I’m part way through my second semester of French classes and truth be told, I’m in over my head. Things have accelerated quickly and I have the distinct feeling that the students folded into the chairs around me understand a lot more than I do.
I like being in school though and I figure even if I am only catching every other word, I must still be learning something.
My favorite class this term is, la langue oral. And not just because I find speaking French infinitely easier than writing it. The woman who teaches the class is an endlessly odd character and she keeps the three hours each Monday entertaining.
Madame Perruque (as I will call her) is a tiny blond firecracker of a teacher. She’s very lively and seems to enjoy what she does. But she has two incredibly distracting qualities:
I am almost certain, but not positive that her short blond bob is a wig and I am desperate to find out.
I get lost during class sometimes, in a private little world of examining her hairline, trying to analyze any subtleties that could solve the mystery.
If it is a wig, it’s a good one. I would guess that it’s made of human hair because it has dark roots like a slightly grown out dye job and a few little flyaways at the part.

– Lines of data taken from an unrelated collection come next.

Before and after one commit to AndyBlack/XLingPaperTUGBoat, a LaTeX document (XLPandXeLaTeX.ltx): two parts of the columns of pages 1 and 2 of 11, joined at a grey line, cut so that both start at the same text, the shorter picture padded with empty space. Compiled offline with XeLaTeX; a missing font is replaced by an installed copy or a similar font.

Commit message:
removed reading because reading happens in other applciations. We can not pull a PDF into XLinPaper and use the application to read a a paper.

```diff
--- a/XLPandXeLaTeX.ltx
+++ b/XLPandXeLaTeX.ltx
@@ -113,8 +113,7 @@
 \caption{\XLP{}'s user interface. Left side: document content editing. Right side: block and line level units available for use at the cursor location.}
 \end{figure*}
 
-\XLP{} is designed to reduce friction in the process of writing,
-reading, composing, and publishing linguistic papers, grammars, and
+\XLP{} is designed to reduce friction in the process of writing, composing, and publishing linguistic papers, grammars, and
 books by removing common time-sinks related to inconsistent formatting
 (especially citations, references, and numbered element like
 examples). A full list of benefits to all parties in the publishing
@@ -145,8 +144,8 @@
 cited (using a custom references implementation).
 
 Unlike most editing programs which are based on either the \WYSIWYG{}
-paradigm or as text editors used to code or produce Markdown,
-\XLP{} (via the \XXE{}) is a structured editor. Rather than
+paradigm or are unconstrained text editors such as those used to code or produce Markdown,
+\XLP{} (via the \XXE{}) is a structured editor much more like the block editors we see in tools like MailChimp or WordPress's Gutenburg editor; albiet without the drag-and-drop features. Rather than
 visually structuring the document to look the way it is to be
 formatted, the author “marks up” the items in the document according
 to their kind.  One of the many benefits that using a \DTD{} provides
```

But the hair at the front near her forehead is off, and there is something incongruous going on with the hair on the back of her neck and and the blond waves above it.
Six weeks in and I am leaning towards wig, but I still am not totally convinced.
Her second distracting quality is her lipstick. She wears a bright red hue that often ends up on her teeth. As I stare intently at her mouth, trying to decipher her words, the red smudges on her front teeth are mesmerising.
She takes care to enunciate each word for us, over pronouncing difficult ones, as she tries to demystify the sound of the French “R” for our foreign tongues.
But I can’t stop my attention from shifting to the lipstick marks and wondering how many words it will take to wipe them away.
Madame Perruque’s eccentricities extend far beyond the probable wig and the hastily applied rouge à lèvres though. We have a melange of nationalities represented in our little classroom and she likes to use particulars from our respective countries as examples of correct French pronunciation.
This almost always creates a deeply embarrassing few minutes for everyone – especially the subject of her efforts. When I mispronounced the word pour (for), she stopped me mid sentence during a presentation about a local butcher shop and asked me (in French) “what does an American wolf say?”
I thought surely I’d misunderstood, and asked her to repeat the question.
“An American wolf”, she repeated “what does it say?” and then she answered her own question. “Ahhhhoooooooooo” she continued, “now you do it.”
My face instantly flushed. I had a frantic internal discussion trying to decide if I would stay silent or howl like a wolf. Either way the outcome wouldn’t be great. I decided if I was going to do it I had to really go for it.
I cleared my throat and repeated after her with my own “Ahhhhooooooooooo.” she looked pleased and said “now repeat pour, it’s the same sound.” I did as I was told. “Okay and now the wolf again.”
Thoroughly humiliated, but admittedly impressed with the howling skills I didn’t know I had, I obeyed.
If the student body of the French as a Foreign Language section of Nice university is any indication, it would seem that the women of the world are much more interested in learning French than the men.
There are just two guys in the class: Roland, a cute and painfully shy Hungarian teenager who sits in the back of the class and says very little, and the equally quiet Hiro – an attractive, gay, Japanese guy in his early twenties. They were Madame Perruque’s next victims.
We were discussing a magazine ad that used a woman’s lithe, bronzed, legs to promote the new Fiat 500 and she wanted us to make different arguments about le problematic of the image.
In what I think was an effort to encourage a conversation about the objectification of women, she turned to the men in the class to make a point.
“Hiro, Roland, what is the first thing you notice when you see a woman?”
Her question, awkward at the best of times, was followed by excruciating silence. Then after some prompting, a hesitant answer emerged from the back of the room:
“…Le visage?” and then a nod of agreement from Hiro, “oui, le visage.”
But that didn’t seem to be the anatomy she was looking for.
“No! Les Jambes! Les Jambes! Bien sur!”
Each week, we stand up in front of the class and give little presentations on something or other, while she interrupts us to correct our pronunciation and ask questions. She insists that we not repeat words, so every minute or two she’ll cut in and demand a synonym.
While I appreciate the help expanding my vocabulary, sometimes trying to avoid using a word twice can lead down an unfortunate path.
Someone had chosen the recent demonstrations in France for and against same sex marriage for their discussion topic, and after using homosexuel, homosexualité, and lesbienne, the student had used up all of her words. Madame Perruque was sticking to her rule.
“And what are other words you could use?” she asked the class.
“You could also say pédéraste.” she answered “ped-er-est.”
More, now incredibly uncomfortable, silence.
I don’t know If Madame Perruque actually thinks that gay men are pederasts or if she is using an old definition of the word or what, but, in a room full of foreigners trying to learn the language so as to be able to fit into society, it seemed an unfortunate choice.
I can only imagine what distractions and new words next week will bring.